Go through the listing below and return each line that includes "submit".

EXERCISE INPUT Block Start

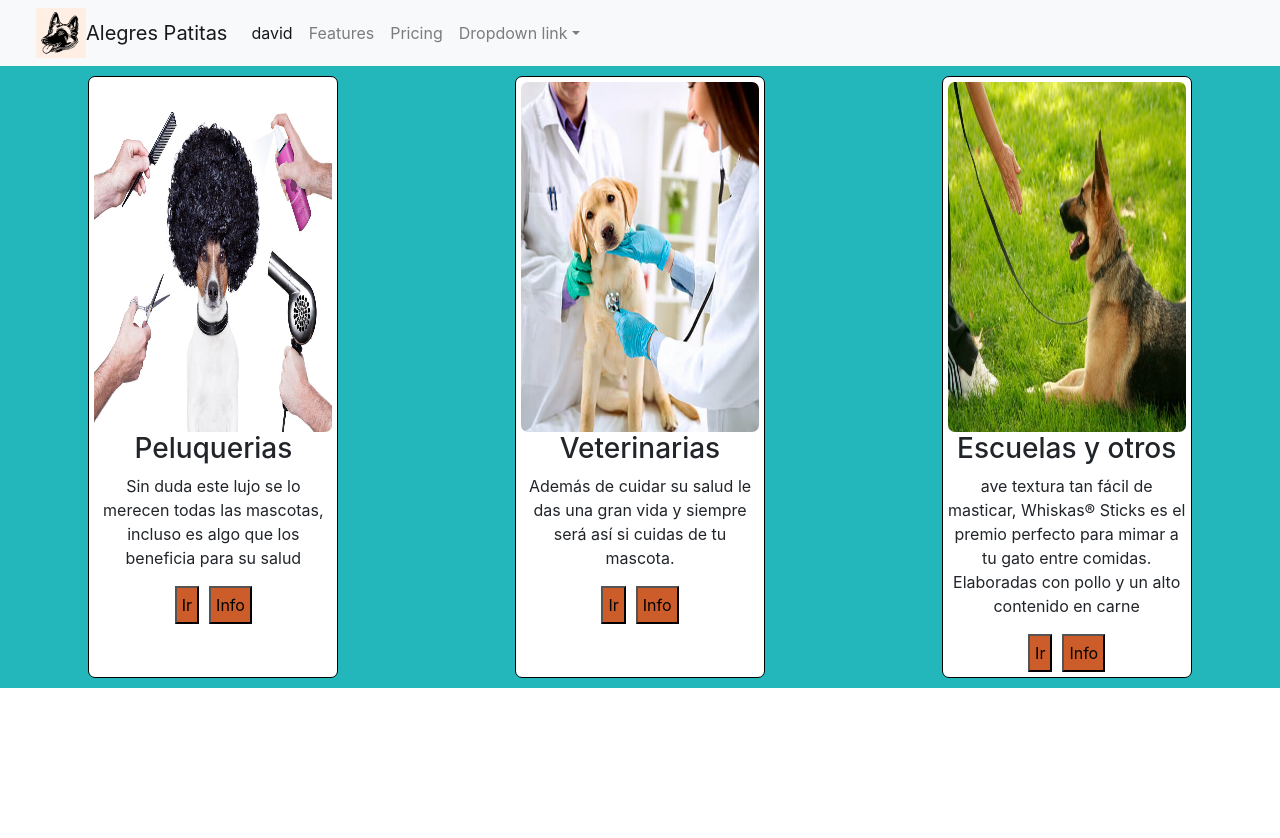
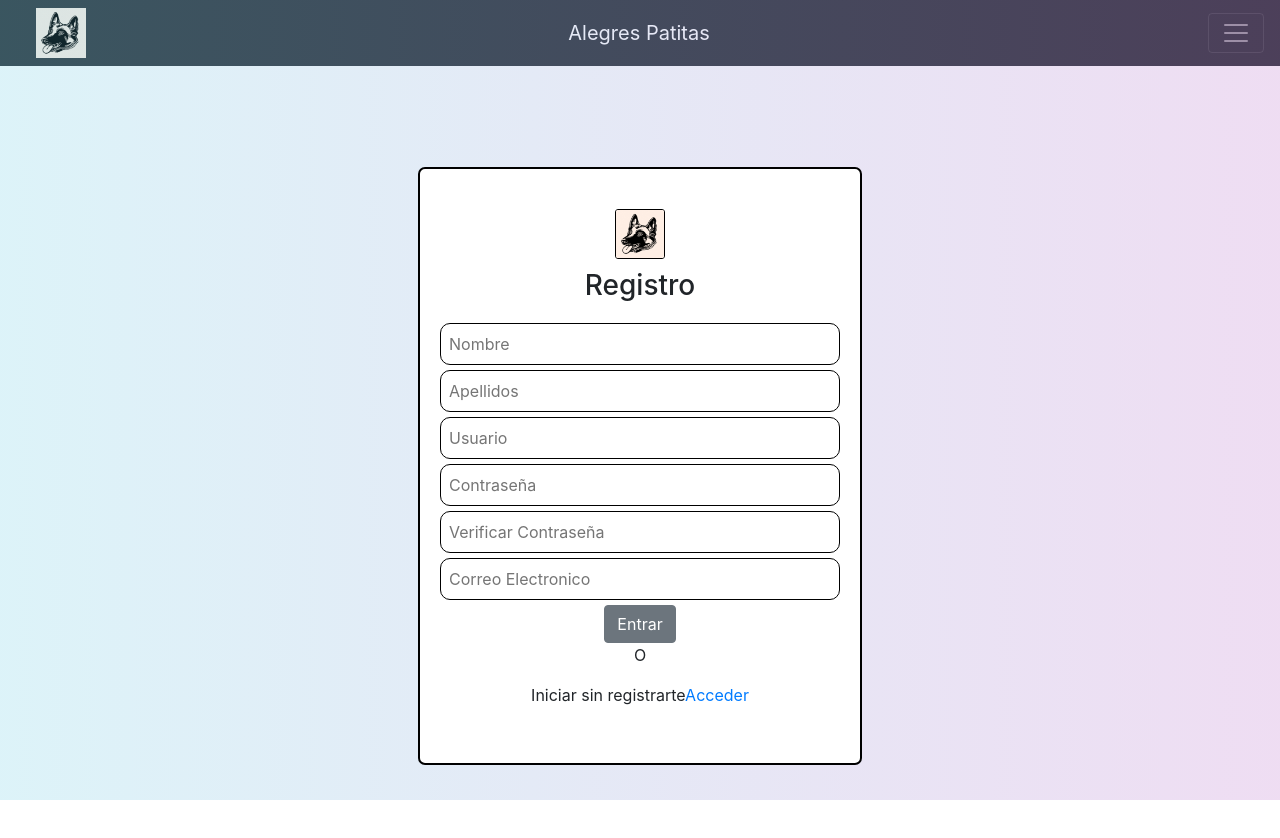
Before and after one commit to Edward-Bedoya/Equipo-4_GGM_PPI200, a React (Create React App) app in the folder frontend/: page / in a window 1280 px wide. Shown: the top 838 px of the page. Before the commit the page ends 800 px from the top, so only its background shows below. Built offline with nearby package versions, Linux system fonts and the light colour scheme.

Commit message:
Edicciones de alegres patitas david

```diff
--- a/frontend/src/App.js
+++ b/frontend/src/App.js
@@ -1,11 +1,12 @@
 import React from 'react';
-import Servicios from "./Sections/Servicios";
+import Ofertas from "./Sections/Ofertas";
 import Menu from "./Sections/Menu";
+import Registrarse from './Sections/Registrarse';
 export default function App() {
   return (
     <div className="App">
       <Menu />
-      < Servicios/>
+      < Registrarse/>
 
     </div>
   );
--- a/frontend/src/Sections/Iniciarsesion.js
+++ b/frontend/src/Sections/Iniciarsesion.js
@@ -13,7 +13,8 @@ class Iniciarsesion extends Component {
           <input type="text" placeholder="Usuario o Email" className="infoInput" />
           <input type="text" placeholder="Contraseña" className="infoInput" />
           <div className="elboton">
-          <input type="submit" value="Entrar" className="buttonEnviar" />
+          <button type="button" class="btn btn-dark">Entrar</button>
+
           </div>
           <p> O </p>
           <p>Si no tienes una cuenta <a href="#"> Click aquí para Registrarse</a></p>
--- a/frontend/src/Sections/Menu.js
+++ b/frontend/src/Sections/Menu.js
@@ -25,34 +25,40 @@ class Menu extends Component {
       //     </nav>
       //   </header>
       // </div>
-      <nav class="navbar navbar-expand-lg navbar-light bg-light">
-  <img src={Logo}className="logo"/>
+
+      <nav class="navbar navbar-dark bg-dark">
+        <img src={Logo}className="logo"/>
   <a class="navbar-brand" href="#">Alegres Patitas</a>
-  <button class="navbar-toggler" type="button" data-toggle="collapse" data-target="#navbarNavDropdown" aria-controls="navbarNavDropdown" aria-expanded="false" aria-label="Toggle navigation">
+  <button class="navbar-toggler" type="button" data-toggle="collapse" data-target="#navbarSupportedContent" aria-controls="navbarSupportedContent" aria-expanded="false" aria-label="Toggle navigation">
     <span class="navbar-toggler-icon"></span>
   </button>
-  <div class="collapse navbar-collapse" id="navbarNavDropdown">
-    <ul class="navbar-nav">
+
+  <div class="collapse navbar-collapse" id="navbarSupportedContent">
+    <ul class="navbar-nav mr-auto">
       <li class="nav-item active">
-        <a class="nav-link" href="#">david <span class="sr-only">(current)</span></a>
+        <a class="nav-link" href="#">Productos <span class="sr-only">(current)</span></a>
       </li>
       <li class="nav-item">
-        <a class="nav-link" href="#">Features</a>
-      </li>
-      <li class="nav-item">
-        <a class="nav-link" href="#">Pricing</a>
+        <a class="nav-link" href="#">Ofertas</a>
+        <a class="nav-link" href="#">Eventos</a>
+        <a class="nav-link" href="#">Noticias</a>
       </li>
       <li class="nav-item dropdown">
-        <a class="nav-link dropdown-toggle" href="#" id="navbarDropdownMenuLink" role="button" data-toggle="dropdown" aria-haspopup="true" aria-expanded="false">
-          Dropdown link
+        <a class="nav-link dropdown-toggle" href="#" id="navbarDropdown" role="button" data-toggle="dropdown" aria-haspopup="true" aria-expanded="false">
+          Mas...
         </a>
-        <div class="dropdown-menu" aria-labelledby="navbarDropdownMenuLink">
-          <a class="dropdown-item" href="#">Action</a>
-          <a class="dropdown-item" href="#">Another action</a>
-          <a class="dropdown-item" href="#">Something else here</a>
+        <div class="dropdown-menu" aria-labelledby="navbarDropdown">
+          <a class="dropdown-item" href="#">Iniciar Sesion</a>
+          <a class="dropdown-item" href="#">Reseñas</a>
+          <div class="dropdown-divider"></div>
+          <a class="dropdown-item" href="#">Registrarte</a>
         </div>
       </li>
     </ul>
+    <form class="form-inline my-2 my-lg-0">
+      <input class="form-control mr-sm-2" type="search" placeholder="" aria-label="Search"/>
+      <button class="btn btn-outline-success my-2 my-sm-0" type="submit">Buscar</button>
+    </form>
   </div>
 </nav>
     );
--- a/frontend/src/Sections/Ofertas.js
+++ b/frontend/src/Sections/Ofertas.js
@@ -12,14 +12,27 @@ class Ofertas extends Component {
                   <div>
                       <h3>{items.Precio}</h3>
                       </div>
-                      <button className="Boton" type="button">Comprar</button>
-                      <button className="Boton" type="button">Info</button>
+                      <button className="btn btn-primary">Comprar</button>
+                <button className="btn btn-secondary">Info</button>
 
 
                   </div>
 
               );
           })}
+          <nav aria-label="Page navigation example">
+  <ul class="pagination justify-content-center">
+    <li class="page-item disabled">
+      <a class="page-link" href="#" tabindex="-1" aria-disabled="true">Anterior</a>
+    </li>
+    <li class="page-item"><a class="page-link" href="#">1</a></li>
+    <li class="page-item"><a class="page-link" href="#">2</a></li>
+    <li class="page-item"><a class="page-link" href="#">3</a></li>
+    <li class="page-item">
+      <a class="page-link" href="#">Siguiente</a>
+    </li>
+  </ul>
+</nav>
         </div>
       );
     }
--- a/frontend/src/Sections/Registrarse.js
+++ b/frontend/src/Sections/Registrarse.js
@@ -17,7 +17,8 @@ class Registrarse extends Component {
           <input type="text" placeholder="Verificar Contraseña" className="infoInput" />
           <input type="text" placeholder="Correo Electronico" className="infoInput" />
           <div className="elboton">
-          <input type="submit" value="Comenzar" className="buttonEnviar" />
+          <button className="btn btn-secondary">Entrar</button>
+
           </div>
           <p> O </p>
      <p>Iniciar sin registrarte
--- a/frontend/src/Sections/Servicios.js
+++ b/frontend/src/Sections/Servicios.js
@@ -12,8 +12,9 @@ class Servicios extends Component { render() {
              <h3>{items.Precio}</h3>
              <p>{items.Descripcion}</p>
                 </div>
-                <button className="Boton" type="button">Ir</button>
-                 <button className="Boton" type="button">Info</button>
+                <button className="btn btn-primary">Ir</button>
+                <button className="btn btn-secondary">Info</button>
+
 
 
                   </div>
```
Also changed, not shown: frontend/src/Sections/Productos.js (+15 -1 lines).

EXERCISE INPUT Block End

THE ANSWER ->
-          <input type="submit" value="Entrar" className="buttonEnviar" />
+      <button class="btn btn-outline-success my-2 my-sm-0" type="submit">Buscar</button>
-          <input type="submit" value="Comenzar" className="buttonEnviar" />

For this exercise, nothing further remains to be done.